#### Task brief:
Report every line of the data that includes "nbsp".

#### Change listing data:

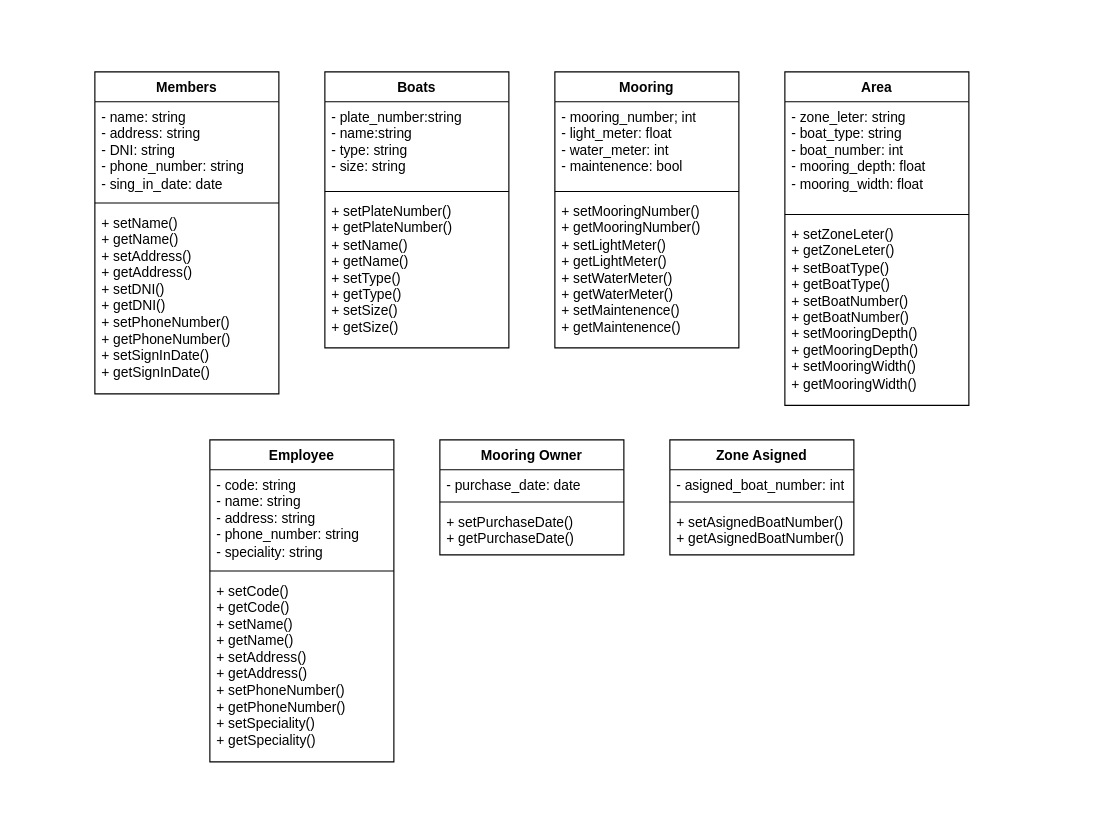
The draw.io diagram ut4/Pruebas draw.io/ClubNautico.drawio in Alex-Doga/etsdam_alejandro, before the edit. Source tidied: cells renumbered, new cells numbered last; positions are measured from the earlier drawing's top-left corner, leaving out a move shared by most shapes. Both pictures are drawn from the tidied source at 115%, with x=0, y=0 at pixel (94, 71).
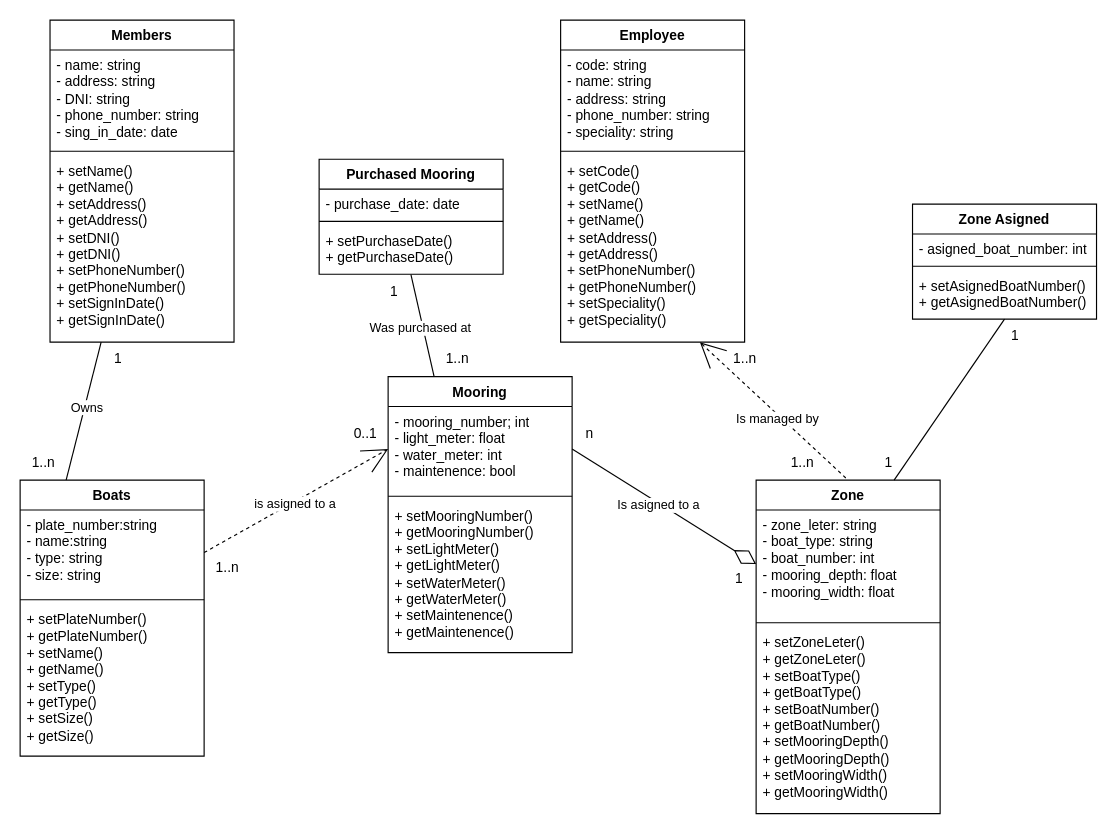
Above is the later version.

Commit message:
Cardinalidades de prueba añadidas

The change refers to these unchanged cells:
```xml
<mxCell id="7" value="- plate_number:string&lt;div&gt;- name:string&lt;/div&gt;&lt;div&gt;- type: string&lt;/div&gt;&lt;div&gt;- size: string&lt;/div&gt;" style="text;strokeColor=none;fillColor=none;align=left;verticalAlign=top;spacingLeft=4;spacingRight=4;overflow=hidden;points=[[0,0.5],[1,0.5]];portConstraint=eastwest;whiteSpace=wrap;html=1;" parent="6" vertex="1">
  <mxGeometry y="26" width="160" height="74" as="geometry" />
</mxCell>
<mxCell id="13" value="+ setCode()&lt;div&gt;+ getCode()&lt;/div&gt;&lt;div&gt;+ setName()&lt;/div&gt;&lt;div&gt;+ getName()&lt;/div&gt;&lt;div&gt;+ setAddress()&lt;/div&gt;&lt;div&gt;+ getAddress()&lt;/div&gt;&lt;div&gt;+ setPhoneNumber()&lt;/div&gt;&lt;div&gt;+ getPhoneNumber()&lt;/div&gt;&lt;div&gt;+ setSpeciality()&lt;/div&gt;&lt;div&gt;+ getSpeciality()&lt;/div&gt;" style="text;strokeColor=none;fillColor=none;align=left;verticalAlign=top;spacingLeft=4;spacingRight=4;overflow=hidden;points=[[0,0.5],[1,0.5]];portConstraint=eastwest;whiteSpace=wrap;html=1;" parent="10" vertex="1">
  <mxGeometry y="118" width="160" height="162" as="geometry" />
</mxCell>
<mxCell id="15" value="- mooring_number; int&lt;div&gt;- light_meter: float&lt;/div&gt;&lt;div&gt;- water_meter: int&lt;/div&gt;&lt;div&gt;- maintenence: bool&lt;/div&gt;" style="text;strokeColor=none;fillColor=none;align=left;verticalAlign=top;spacingLeft=4;spacingRight=4;overflow=hidden;points=[[0,0.5],[1,0.5]];portConstraint=eastwest;whiteSpace=wrap;html=1;" parent="14" vertex="1">
  <mxGeometry y="26" width="160" height="74" as="geometry" />
</mxCell>
<mxCell id="19" value="- zone_leter: string&lt;div&gt;- boat_type: string&lt;/div&gt;&lt;div&gt;- boat_number: int&lt;/div&gt;&lt;div&gt;- mooring_depth: float&lt;/div&gt;&lt;div&gt;- mooring_width: float&lt;/div&gt;" style="text;strokeColor=none;fillColor=none;align=left;verticalAlign=top;spacingLeft=4;spacingRight=4;overflow=hidden;points=[[0,0.5],[1,0.5]];portConstraint=eastwest;whiteSpace=wrap;html=1;" parent="18" vertex="1">
  <mxGeometry y="26" width="160" height="94" as="geometry" />
</mxCell>
<mxCell id="25" value="+ setPurchaseDate()&lt;div&gt;+ getPurchaseDate()&lt;/div&gt;" style="text;strokeColor=none;fillColor=none;align=left;verticalAlign=top;spacingLeft=4;spacingRight=4;overflow=hidden;points=[[0,0.5],[1,0.5]];portConstraint=eastwest;whiteSpace=wrap;html=1;" parent="22" vertex="1">
  <mxGeometry y="58" width="160" height="42" as="geometry" />
</mxCell>
```

What changed in the source:
```diff
@@
+    <mxCell id="30" style="edgeStyle=none;html=1;entryX=0.25;entryY=0;entryDx=0;entryDy=0;endArrow=none;endFill=0;startArrow=none;startFill=0;" parent="1" edge="1" source="2" target="6">
+      <mxGeometry relative="1" as="geometry" />
+    </mxCell>
+    <mxCell id="31" value="&amp;nbsp;Owns&amp;nbsp;" style="edgeLabel;html=1;align=center;verticalAlign=middle;" parent="30" vertex="1">
+      <mxGeometry x="-0.06" y="1" relative="1" as="geometry" />
+    </mxCell>
     <mxCell id="2" value="Members" style="swimlane;fontStyle=1;align=center;verticalAlign=top;horizontal=1;startSize=26;whiteSpace=wrap;html=1;" parent="1" vertex="1">
-      <mxGeometry width="160" height="280" as="geometry" />
+      <mxGeometry x="-39" y="-45" width="160" height="280" as="geometry" />
     </mxCell>
@@
     <mxCell id="6" value="Boats" style="swimlane;fontStyle=1;align=center;verticalAlign=top;horizontal=1;startSize=26;whiteSpace=wrap;html=1;" parent="1" vertex="1">
-      <mxGeometry x="200" width="160" height="240" as="geometry" />
+      <mxGeometry x="-65" y="355" width="160" height="240" as="geometry" />
     </mxCell>
@@
     <mxCell id="10" value="Employee" style="swimlane;fontStyle=1;align=center;verticalAlign=top;horizontal=1;startSize=26;whiteSpace=wrap;html=1;" parent="1" vertex="1">
-      <mxGeometry x="100" y="320" width="160" height="280" as="geometry" />
+      <mxGeometry x="405" y="-45" width="160" height="280" as="geometry" />
     </mxCell>
@@
     <mxCell id="14" value="Mooring" style="swimlane;fontStyle=1;align=center;verticalAlign=top;horizontal=1;startSize=26;whiteSpace=wrap;html=1;" parent="1" vertex="1">
-      <mxGeometry x="400" width="160" height="240" as="geometry" />
+      <mxGeometry x="255" y="265" width="160" height="240" as="geometry" />
     </mxCell>
@@
-    <mxCell id="18" value="Area" style="swimlane;fontStyle=1;align=center;verticalAlign=top;horizontal=1;startSize=26;whiteSpace=wrap;html=1;" parent="1" vertex="1">
-      <mxGeometry x="600" width="160" height="290" as="geometry" />
+    <mxCell id="18" value="Zone" style="swimlane;fontStyle=1;align=center;verticalAlign=top;horizontal=1;startSize=26;whiteSpace=wrap;html=1;" parent="1" vertex="1">
+      <mxGeometry x="575" y="355" width="160" height="290" as="geometry" />
     </mxCell>
@@
-    <mxCell id="22" value="Mooring Owner" style="swimlane;fontStyle=1;align=center;verticalAlign=top;horizontal=1;startSize=26;whiteSpace=wrap;html=1;" parent="1" vertex="1">
-      <mxGeometry x="300" y="320" width="160" height="100" as="geometry" />
+    <mxCell id="22" value="Purchased Mooring" style="swimlane;fontStyle=1;align=center;verticalAlign=top;horizontal=1;startSize=26;whiteSpace=wrap;html=1;" parent="1" vertex="1">
+      <mxGeometry x="195" y="76" width="160" height="100" as="geometry" />
     </mxCell>
@@
+    <mxCell id="32" style="edgeStyle=none;html=1;exitX=0.5;exitY=1;exitDx=0;exitDy=0;entryX=0.75;entryY=0;entryDx=0;entryDy=0;endArrow=none;endFill=0;startArrow=none;startFill=0;targetPerimeterSpacing=0;startSize=20;" parent="1" edge="1" source="26" target="18">
+      <mxGeometry relative="1" as="geometry" />
+    </mxCell>
     <mxCell id="26" value="Zone Asigned" style="swimlane;fontStyle=1;align=center;verticalAlign=top;horizontal=1;startSize=26;whiteSpace=wrap;html=1;" parent="1" vertex="1">
-      <mxGeometry x="500" y="320" width="160" height="100" as="geometry" />
+      <mxGeometry x="711" y="115" width="160" height="100" as="geometry" />
     </mxCell>
@@
+    <mxCell id="33" value="1" style="text;html=1;align=center;verticalAlign=middle;strokeColor=none;fillColor=none;" parent="1" vertex="1">
+      <mxGeometry x="5" y="235" width="30" height="30" as="geometry" />
+    </mxCell>
+    <mxCell id="34" value="1..n" style="text;html=1;align=center;verticalAlign=middle;strokeColor=none;fillColor=none;" parent="1" vertex="1">
+      <mxGeometry x="-65" y="325" width="40" height="30" as="geometry" />
+    </mxCell>
+    <mxCell id="35" style="edgeStyle=none;html=1;exitX=1;exitY=0.5;exitDx=0;exitDy=0;entryX=0;entryY=0.5;entryDx=0;entryDy=0;endArrow=diamondThin;endFill=0;endSize=20;" parent="1" edge="1" source="15" target="19">
+      <mxGeometry relative="1" as="geometry" />
+    </mxCell>
+    <mxCell id="36" value="&amp;nbsp;Is asigned to a&amp;nbsp;" style="edgeLabel;html=1;align=center;verticalAlign=middle;" parent="35" vertex="1">
+      <mxGeometry x="-0.06" y="-2" relative="1" as="geometry" />
+    </mxCell>
+    <mxCell id="37" style="edgeStyle=none;html=1;exitX=0.757;exitY=1.001;exitDx=0;exitDy=0;entryX=0.5;entryY=0;entryDx=0;entryDy=0;endArrow=none;endFill=0;dashed=1;endSize=20;startArrow=open;startFill=0;startSize=20;exitPerimeter=0;" parent="1" edge="1" source="13" target="18">
+      <mxGeometry relative="1" as="geometry" />
+    </mxCell>
+    <mxCell id="38" value="&amp;nbsp;Is managed by&amp;nbsp;&amp;nbsp;" style="edgeLabel;html=1;align=center;verticalAlign=middle;" parent="37" vertex="1">
+      <mxGeometry x="0.08" y="-2" relative="1" as="geometry" />
+    </mxCell>
+    <mxCell id="39" value="1..n" style="text;html=1;align=center;verticalAlign=middle;strokeColor=none;fillColor=none;" parent="1" vertex="1">
+      <mxGeometry x="595" y="325" width="40" height="30" as="geometry" />
+    </mxCell>
+    <mxCell id="40" value="1..n" style="text;html=1;align=center;verticalAlign=middle;strokeColor=none;fillColor=none;" parent="1" vertex="1">
+      <mxGeometry x="545" y="235" width="40" height="30" as="geometry" />
+    </mxCell>
+    <mxCell id="41" style="edgeStyle=none;html=1;exitX=1;exitY=0.5;exitDx=0;exitDy=0;entryX=0;entryY=0.5;entryDx=0;entryDy=0;endArrow=open;endFill=0;endSize=20;dashed=1;" parent="1" edge="1" source="7" target="15">
+      <mxGeometry relative="1" as="geometry" />
+    </mxCell>
+    <mxCell id="42" value="&amp;nbsp;is asigned to a&amp;nbsp;" style="edgeLabel;html=1;align=center;verticalAlign=middle;" parent="41" vertex="1">
+      <mxGeometry x="-0.03" y="-1" relative="1" as="geometry" />
+    </mxCell>
+    <mxCell id="43" value="0..1" style="text;html=1;align=center;verticalAlign=middle;strokeColor=none;fillColor=none;" parent="1" vertex="1">
+      <mxGeometry x="215" y="300" width="40" height="30" as="geometry" />
+    </mxCell>
+    <mxCell id="44" value="1..n" style="text;html=1;align=center;verticalAlign=middle;strokeColor=none;fillColor=none;" parent="1" vertex="1">
+      <mxGeometry x="95" y="416" width="40" height="30" as="geometry" />
+    </mxCell>
+    <mxCell id="45" value="n" style="text;html=1;align=center;verticalAlign=middle;strokeColor=none;fillColor=none;" parent="1" vertex="1">
+      <mxGeometry x="415" y="300" width="30" height="30" as="geometry" />
+    </mxCell>
+    <mxCell id="46" value="1" style="text;html=1;align=center;verticalAlign=middle;strokeColor=none;fillColor=none;" parent="1" vertex="1">
+      <mxGeometry x="545" y="426" width="30" height="30" as="geometry" />
+    </mxCell>
+    <mxCell id="47" value="1" style="text;html=1;align=center;verticalAlign=middle;strokeColor=none;fillColor=none;" parent="1" vertex="1">
+      <mxGeometry x="675" y="325" width="30" height="30" as="geometry" />
+    </mxCell>
+    <mxCell id="48" value="1" style="text;html=1;align=center;verticalAlign=middle;strokeColor=none;fillColor=none;" parent="1" vertex="1">
+      <mxGeometry x="785" y="215" width="30" height="30" as="geometry" />
+    </mxCell>
+    <mxCell id="49" style="edgeStyle=none;html=1;exitX=0.499;exitY=1.005;exitDx=0;exitDy=0;entryX=0.25;entryY=0;entryDx=0;entryDy=0;endArrow=none;endFill=0;startArrow=none;startFill=0;startSize=20;exitPerimeter=0;" parent="1" edge="1" source="25" target="14">
+      <mxGeometry relative="1" as="geometry" />
+    </mxCell>
+    <mxCell id="50" value="&amp;nbsp;Was purchased at&amp;nbsp;" style="edgeLabel;html=1;align=center;verticalAlign=middle;" parent="49" vertex="1">
+      <mxGeometry x="0.09" y="1" relative="1" as="geometry">
+        <mxPoint x="-4" y="-2" as="offset" />
+      </mxGeometry>
+    </mxCell>
+    <mxCell id="51" value="1..n" style="text;html=1;align=center;verticalAlign=middle;strokeColor=none;fillColor=none;" parent="1" vertex="1">
+      <mxGeometry x="295" y="235" width="40" height="30" as="geometry" />
+    </mxCell>
+    <mxCell id="52" value="1" style="text;html=1;align=center;verticalAlign=middle;strokeColor=none;fillColor=none;" parent="1" vertex="1">
+      <mxGeometry x="245" y="176" width="30" height="30" as="geometry" />
+    </mxCell>
```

#### Reply to the task:
+    <mxCell id="31" value="&amp;nbsp;Owns&amp;nbsp;" style="edgeLabel;html=1;align=center;verticalAlign=middle;" parent="30" vertex="1">
+    <mxCell id="36" value="&amp;nbsp;Is asigned to a&amp;nbsp;" style="edgeLabel;html=1;align=center;verticalAlign=middle;" parent="35" vertex="1">
+    <mxCell id="38" value="&amp;nbsp;Is managed by&amp;nbsp;&amp;nbsp;" style="edgeLabel;html=1;align=center;verticalAlign=middle;" parent="37" vertex="1">
+    <mxCell id="42" value="&amp;nbsp;is asigned to a&amp;nbsp;" style="edgeLabel;html=1;align=center;verticalAlign=middle;" parent="41" vertex="1">
+    <mxCell id="50" value="&amp;nbsp;Was purchased at&amp;nbsp;" style="edgeLabel;html=1;align=center;verticalAlign=middle;" parent="49" vertex="1">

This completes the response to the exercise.